Directions
Because the entries hold pictures, reproduce only their words, exactly as written.

Data extract
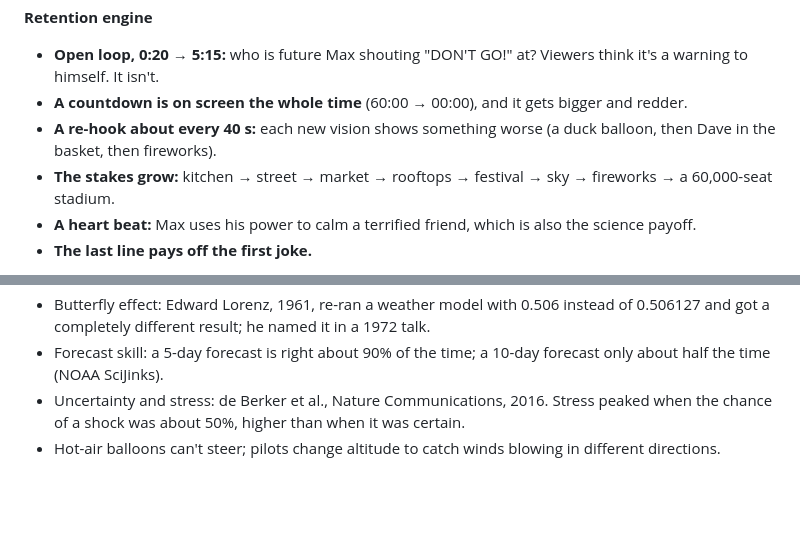
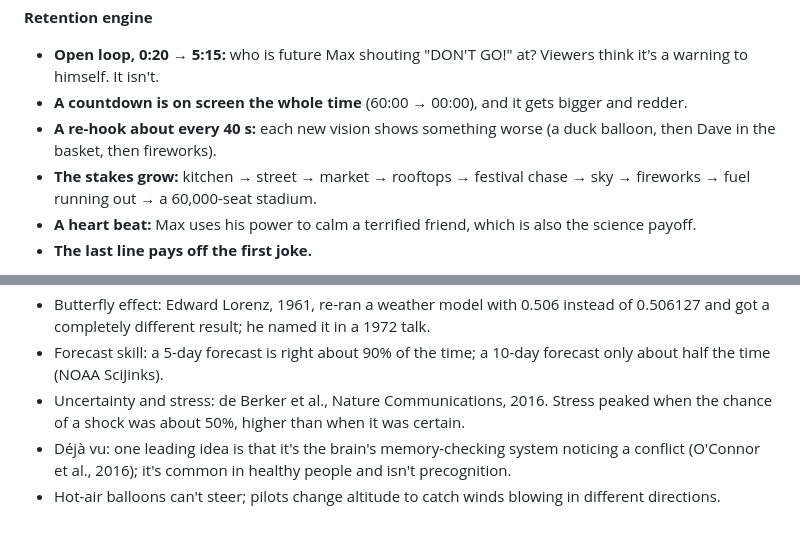
Before and after one commit to abhishek160295/abhishek160295, a Markdown page: pilot/scripts/what-if-see-future-1h.md, 2 parts joined by grey strips. GitHub-like rendering; blank space fills up the shorter version.

```diff
--- a/pilot/scripts/what-if-see-future-1h.md
+++ b/pilot/scripts/what-if-see-future-1h.md
@@ -9,7 +9,7 @@ Length: ~5:30 (narration ~4:55 plus holds, fireworks and landing set pieces). Na
 - **Open loop, 0:20 → 5:15:** who is future Max shouting "DON'T GO!" at? Viewers think it's a warning to himself. It isn't.
 - **A countdown is on screen the whole time** (60:00 → 00:00), and it gets bigger and redder.
 - **A re-hook about every 40 s:** each new vision shows something worse (a duck balloon, then Dave in the basket, then fireworks).
-- **The stakes grow:** kitchen → street → market → rooftops → festival → sky → fireworks → a 60,000-seat stadium.
+- **The stakes grow:** kitchen → street → market → rooftops → festival chase → sky → fireworks → fuel running out → a 60,000-seat stadium.
 - **A heart beat:** Max uses his power to calm a terrified friend, which is also the science payoff.
 - **The last line pays off the first joke.**
 
@@ -217,4 +254,5 @@ VO: [sarcastic] And Max, the promotion? Anything? …He says to watch out for pi
 - Butterfly effect: Edward Lorenz, 1961, re-ran a weather model with 0.506 instead of 0.506127 and got a completely different result; he named it in a 1972 talk.
 - Forecast skill: a 5-day forecast is right about 90% of the time; a 10-day forecast only about half the time (NOAA SciJinks).
 - Uncertainty and stress: de Berker et al., Nature Communications, 2016. Stress peaked when the chance of a shock was about 50%, higher than when it was certain.
+- Déjà vu: one leading idea is that it's the brain's memory-checking system noticing a conflict (O'Connor et al., 2016); it's common in healthy people and isn't precognition.
 - Hot-air balloons can't steer; pilots change altitude to catch winds blowing in different directions.
```
Also changed, not shown: other parts of pilot/scripts/what-if-see-future-1h.md (+51 -14 lines).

Solved problem
Before and after one commit to abhishek160295/abhishek160295, a Markdown page: pilot/scripts/what-if-see-future-1h.md, 2 parts joined by grey strips. GitHub-like rendering; blank space fills up the shorter version.

```diff
--- a/pilot/scripts/what-if-see-future-1h.md
+++ b/pilot/scripts/what-if-see-future-1h.md
@@ -9,7 +9,7 @@ Length: ~5:30 (narration ~4:55 plus holds, fireworks and landing set pieces). Na
 - **Open loop, 0:20 → 5:15:** who is future Max shouting "DON'T GO!" at? Viewers think it's a warning to himself. It isn't.
 - **A countdown is on screen the whole time** (60:00 → 00:00), and it gets bigger and redder.
 - **A re-hook about every 40 s:** each new vision shows something worse (a duck balloon, then Dave in the basket, then fireworks).
-- **The stakes grow:** kitchen → street → market → rooftops → festival → sky → fireworks → a 60,000-seat stadium.
+- **The stakes grow:** kitchen → street → market → rooftops → festival chase → sky → fireworks → fuel running out → a 60,000-seat stadium.
 - **A heart beat:** Max uses his power to calm a terrified friend, which is also the science payoff.
 - **The last line pays off the first joke.**
 
@@ -217,4 +254,5 @@ VO: [sarcastic] And Max, the promotion? Anything? …He says to watch out for pi
 - Butterfly effect: Edward Lorenz, 1961, re-ran a weather model with 0.506 instead of 0.506127 and got a completely different result; he named it in a 1972 talk.
 - Forecast skill: a 5-day forecast is right about 90% of the time; a 10-day forecast only about half the time (NOAA SciJinks).
 - Uncertainty and stress: de Berker et al., Nature Communications, 2016. Stress peaked when the chance of a shock was about 50%, higher than when it was certain.
+- Déjà vu: one leading idea is that it's the brain's memory-checking system noticing a conflict (O'Connor et al., 2016); it's common in healthy people and isn't precognition.
 - Hot-air balloons can't steer; pilots change altitude to catch winds blowing in different directions.
```
Also changed, not shown: other parts of pilot/scripts/what-if-see-future-1h.md (+51 -14 lines).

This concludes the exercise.